### TASK STATEMENT
Leave out the pictures and retype everything else in the records below exactly.

= Beginning of Section =

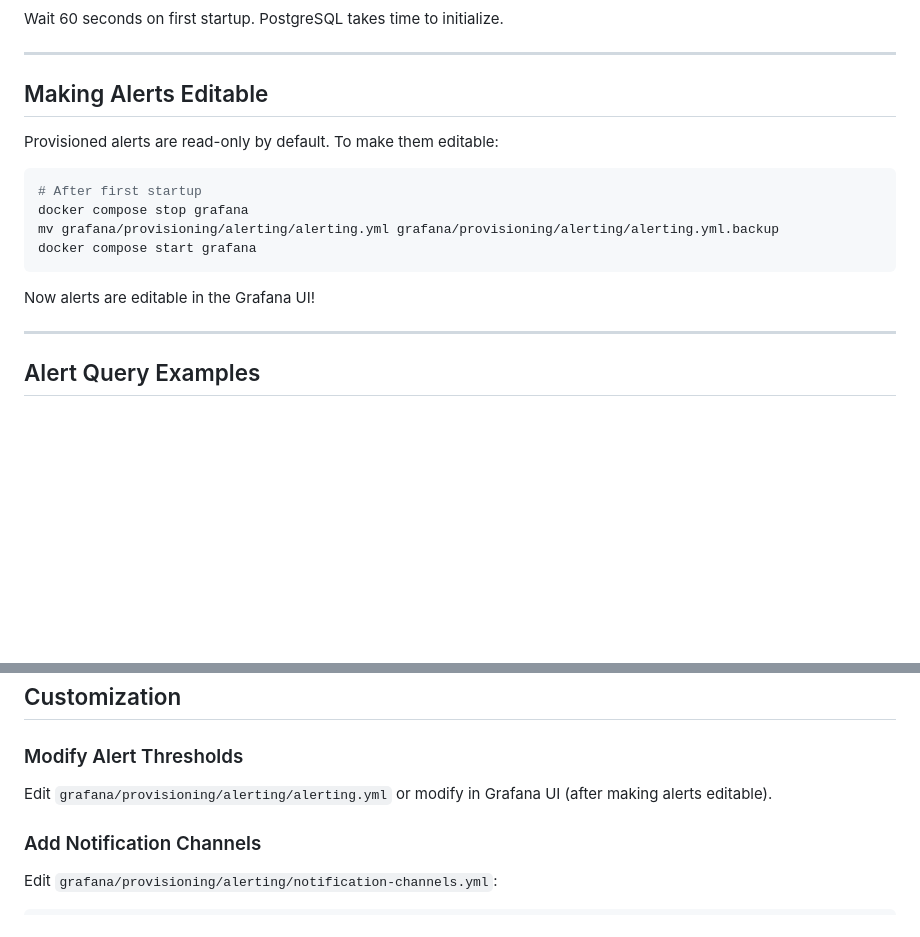
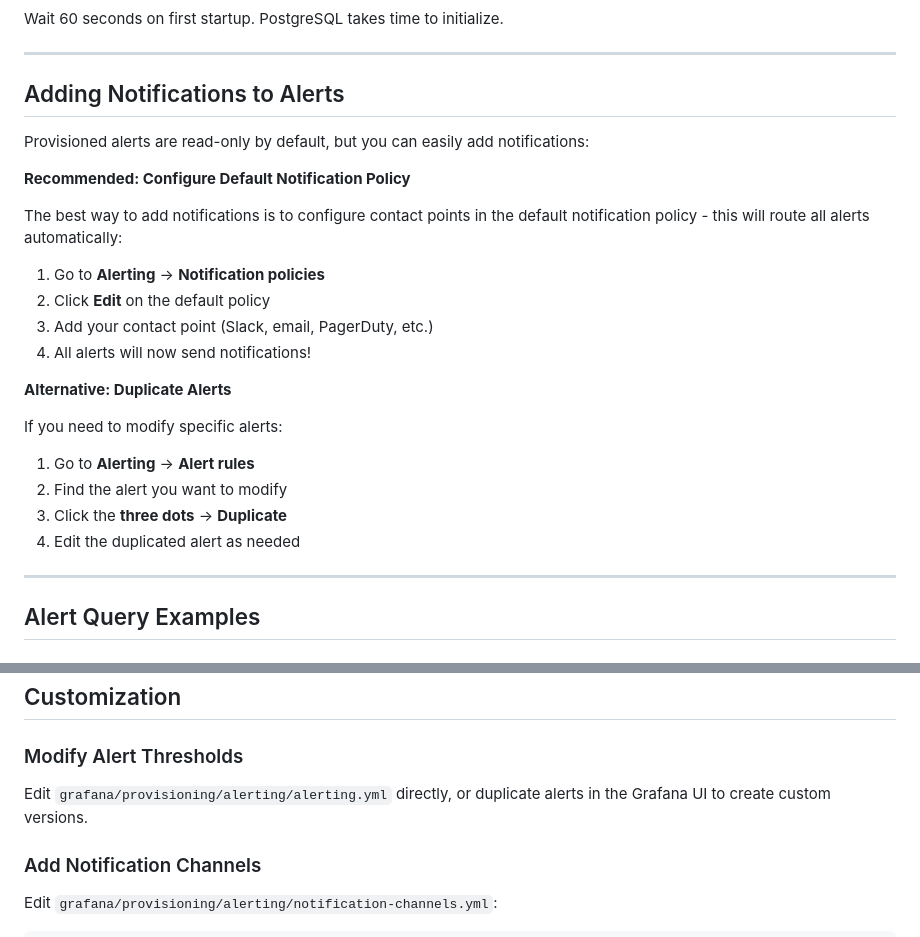
Before and after one commit to tonypowa/shop-fast-alerting-demo, a Markdown page: README.md, 2 parts joined by grey strips. Drawn GitHub-style; blank space fills up the shorter version.

Commit message:
Update alert notification instructions with better approach

````diff
--- a/README.md
+++ b/README.md
@@ -286,18 +286,26 @@ Wait 60 seconds on first startup. PostgreSQL takes time to initialize.
 
 ---
 
-## Making Alerts Editable
+## Adding Notifications to Alerts
 
-Provisioned alerts are read-only by default. To make them editable:
+Provisioned alerts are read-only by default, but you can easily add notifications:
 
-```bash
-# After first startup
-docker compose stop grafana
-mv grafana/provisioning/alerting/alerting.yml grafana/provisioning/alerting/alerting.yml.backup
-docker compose start grafana
-```
+**Recommended: Configure Default Notification Policy**
 
-Now alerts are editable in the Grafana UI!
+The best way to add notifications is to configure contact points in the default notification policy - this will route all alerts automatically:
+
+1. Go to **Alerting** → **Notification policies**
+2. Click **Edit** on the default policy
+3. Add your contact point (Slack, email, PagerDuty, etc.)
+4. All alerts will now send notifications!
+
+**Alternative: Duplicate Alerts**
+
+If you need to modify specific alerts:
+1. Go to **Alerting** → **Alert rules**
+2. Find the alert you want to modify
+3. Click the **three dots** → **Duplicate**
+4. Edit the duplicated alert as needed
 
 ---
 
@@ -370,7 +378,7 @@ See [DATABASE_SCHEMA.md](DATABASE_SCHEMA.md) for complete schema documentation.
 
 ### Modify Alert Thresholds
 
-Edit `grafana/provisioning/alerting/alerting.yml` or modify in Grafana UI (after making alerts editable).
+Edit `grafana/provisioning/alerting/alerting.yml` directly, or duplicate alerts in the Grafana UI to create custom versions.
 
 ### Add Notification Channels
 
````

= End of Section =

### WRITTEN ANSWER
Before and after one commit to tonypowa/shop-fast-alerting-demo, a Markdown page: README.md, 2 parts joined by grey strips. Drawn GitHub-style; blank space fills up the shorter version.

Commit message:
Update alert notification instructions with better approach

````diff
--- a/README.md
+++ b/README.md
@@ -286,18 +286,26 @@ Wait 60 seconds on first startup. PostgreSQL takes time to initialize.
 
 ---
 
-## Making Alerts Editable
+## Adding Notifications to Alerts
 
-Provisioned alerts are read-only by default. To make them editable:
+Provisioned alerts are read-only by default, but you can easily add notifications:
 
-```bash
-# After first startup
-docker compose stop grafana
-mv grafana/provisioning/alerting/alerting.yml grafana/provisioning/alerting/alerting.yml.backup
-docker compose start grafana
-```
+**Recommended: Configure Default Notification Policy**
 
-Now alerts are editable in the Grafana UI!
+The best way to add notifications is to configure contact points in the default notification policy - this will route all alerts automatically:
+
+1. Go to **Alerting** → **Notification policies**
+2. Click **Edit** on the default policy
+3. Add your contact point (Slack, email, PagerDuty, etc.)
+4. All alerts will now send notifications!
+
+**Alternative: Duplicate Alerts**
+
+If you need to modify specific alerts:
+1. Go to **Alerting** → **Alert rules**
+2. Find the alert you want to modify
+3. Click the **three dots** → **Duplicate**
+4. Edit the duplicated alert as needed
 
 ---
 
@@ -370,7 +378,7 @@ See [DATABASE_SCHEMA.md](DATABASE_SCHEMA.md) for complete schema documentation.
 
 ### Modify Alert Thresholds
 
-Edit `grafana/provisioning/alerting/alerting.yml` or modify in Grafana UI (after making alerts editable).
+Edit `grafana/provisioning/alerting/alerting.yml` directly, or duplicate alerts in the Grafana UI to create custom versions.
 
 ### Add Notification Channels
 
````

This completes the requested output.